━━ Data extracts ━━

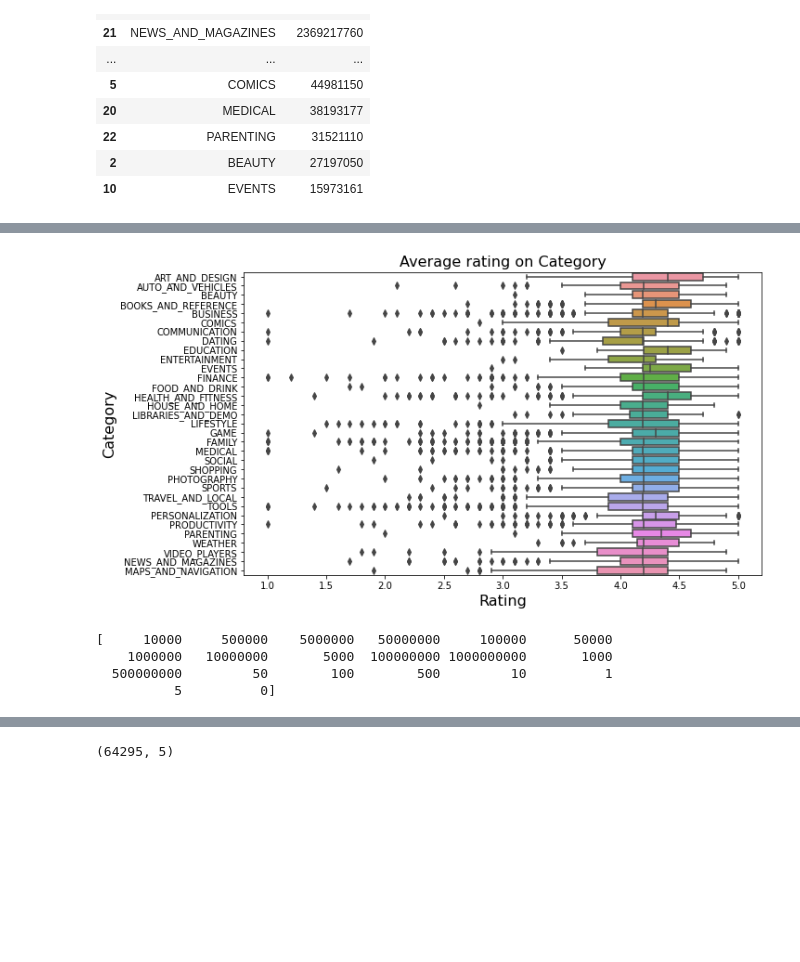
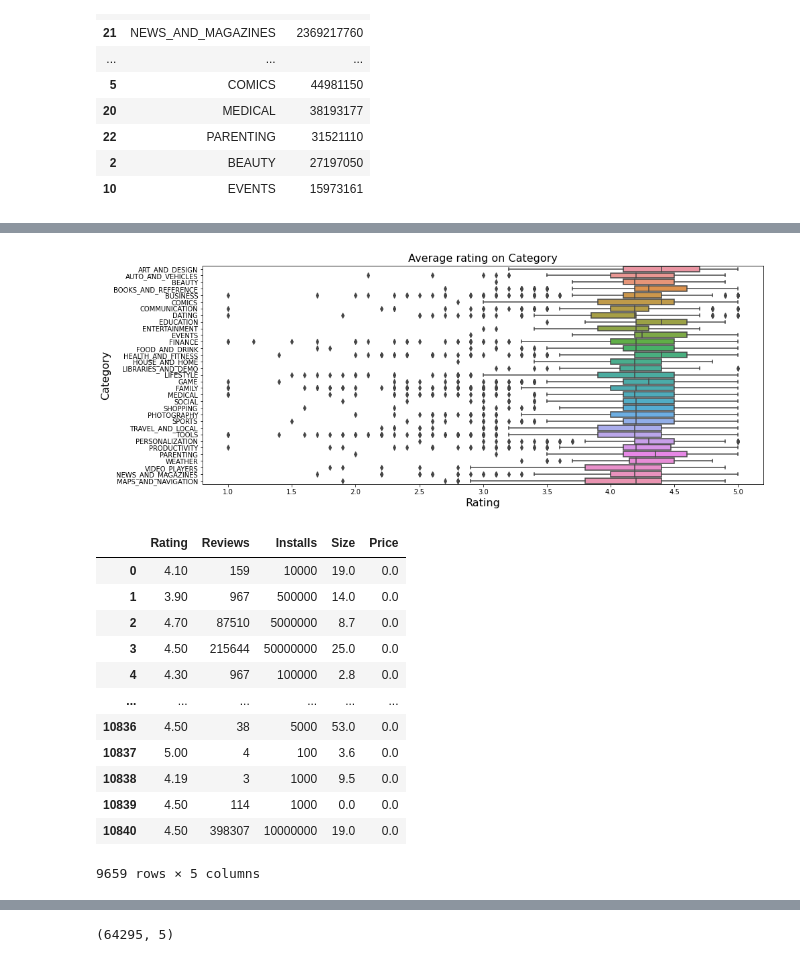
Before and after one commit to Navjotkhatri/EDA-Play-Store-App-Review-Analysis, a Jupyter notebook: EDA_Play_Store_App_Review_Analysis_Capstone_Project.ipynb, the cells around one changed output, grey strips where cells are left out. Cells and saved outputs as stored; diff of their text form; code cells hidden in the pictures; blank space fills up the shorter version.

```diff
--- a/EDA_Play_Store_App_Review_Analysis_Capstone_Project.ipynb
+++ b/EDA_Play_Store_App_Review_Analysis_Capstone_Project.ipynb
@@ -124,0 +152,6 @@ play_store_df = play_store_df.astype({"Installs": int})
+# %%
+play_store_df['Size'] = play_store_df['Size'].str.replace('M','')
+play_store_df['Size'] = play_store_df['Size'].str.replace('K','')
+play_store_df['Size'] = play_store_df['Size'].str.replace('k','')
+play_store_df['Size'] = play_store_df['Size'].str.replace('Varies with device','0')
+play_store_df = play_store_df.astype({"Size": float})
@@ -438,4 +486,4 @@ right_df.head(1)
 # %%
-df1 =right_df[["App","Category","Rating","Reviews","Installs","Price","Type","Genres","Content Rating"]]
+df1 =right_df[["App","Category","Rating","Reviews","Installs","Price","Type","Genres","Content Rating","Size"]]
 df1
 # %% [output]
@@ -455,16 +503,26 @@ df1
 # %%
-plt.figure(figsize=(10,6))
+plt.figure(figsize=(15,6))
 plt.title("Average rating on Category",fontsize=16)
 sns.boxplot(y="Category",x ='Rating',data =df1)
 plt.xlabel("Rating",fontsize=16)
 plt.ylabel("Category",fontsize=16)
 plt.show()
 # %% [output]
-[figure, old version]
+[figure, new version]
-# %%
-print(np.array(list(df1["Installs"].unique())))
-# %% [output]
-[     10000     500000    5000000   50000000     100000      50000
-    1000000   10000000       5000  100000000 1000000000       1000
-  500000000         50        100        500         10          1
-          5          0]
+# %%
+df2=df1[["Rating","Reviews","Installs","Size","Price"]]
+df2
+# %% [output]
+|  | Rating | Reviews | Installs | Size | Price |
+| 0 | 4.10 | 159 | 10000 | 19.0 | 0.0 |
+| 1 | 3.90 | 967 | 500000 | 14.0 | 0.0 |
+| 2 | 4.70 | 87510 | 5000000 | 8.7 | 0.0 |
+| 3 | 4.50 | 215644 | 50000000 | 25.0 | 0.0 |
+| 4 | 4.30 | 967 | 100000 | 2.8 | 0.0 |
+| ... | ... | ... | ... | ... | ... |
+| 10836 | 4.50 | 38 | 5000 | 53.0 | 0.0 |
+| 10837 | 5.00 | 4 | 100 | 3.6 | 0.0 |
+| 10838 | 4.19 | 3 | 1000 | 9.5 | 0.0 |
+| 10839 | 4.50 | 114 | 1000 | 0.0 | 0.0 |
+| 10840 | 4.50 | 398307 | 10000000 | 19.0 | 0.0 |
+9659 rows × 5 columns
```
Also changed, not shown: parts of 37 cells of this notebook.
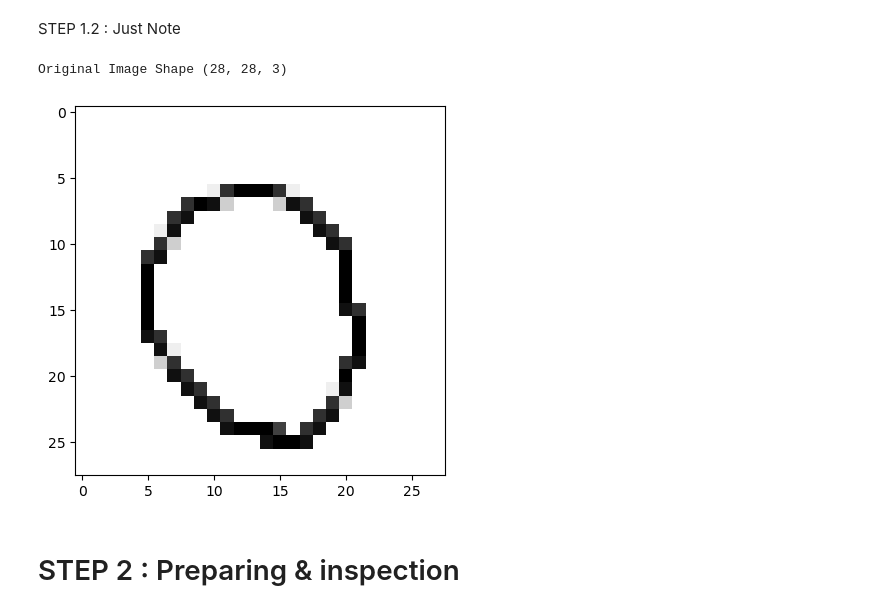
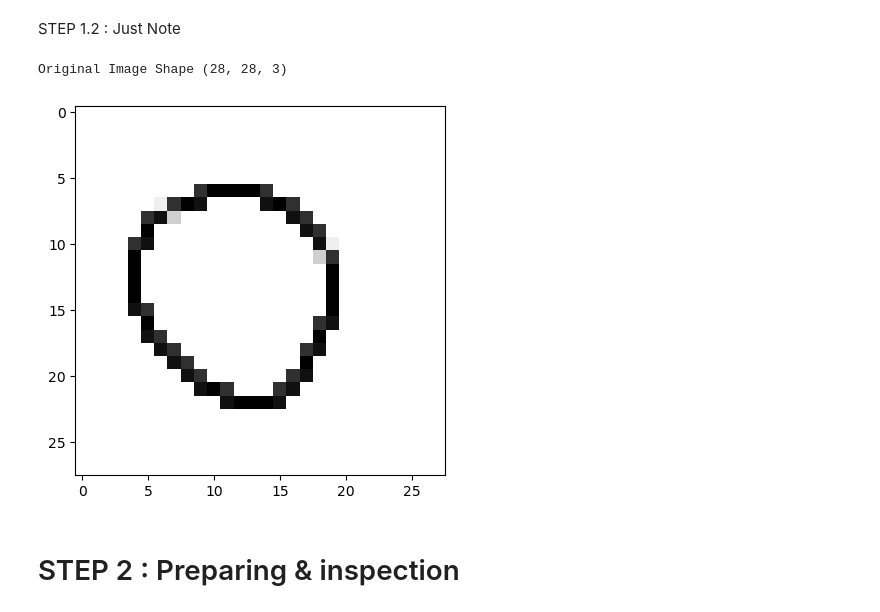
Before and after one commit to HikariJadeEmpire/THNumber_img_classification, a Jupyter notebook: numberclassifier.ipynb, the cells around one changed output. Cells and saved outputs as stored; diff of their text form; code cells hidden in the pictures.

```diff
--- a/numberclassifier.ipynb
+++ b/numberclassifier.ipynb
@@ -59,18 +63,18 @@ Nine_dir = main_dir + "/Nine"
 #        print(images)
 # %%
 #To read the image
-bgrimg = cv2.imread(str(Zero_dir+'/0-1.png'))
+bgrimg = cv2.imread(str(Zero_dir+'/0-2.png'))
 
 plt.imshow(bgrimg)
 
 #To get rid of the x-ticks and y-ticks on the image axis
 #plt.xticks([])
 #plt.yticks([])
 
 print('Original Image Shape',bgrimg.shape)
 # %% [output]
 Original Image Shape (28, 28, 3)
-[figure, old version]
+[figure, new version]
 # %% [markdown]
 # STEP 2 : Preparing & inspection
 # %%
```
Also changed, not shown: parts of 5 cells of this notebook.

━━━

▶ Work item
From the entries above, return each line with the word "replace" in it.

▶ Response box
+play_store_df['Size'] = play_store_df['Size'].str.replace('M','')
+play_store_df['Size'] = play_store_df['Size'].str.replace('K','')
+play_store_df['Size'] = play_store_df['Size'].str.replace('k','')
+play_store_df['Size'] = play_store_df['Size'].str.replace('Varies with device','0')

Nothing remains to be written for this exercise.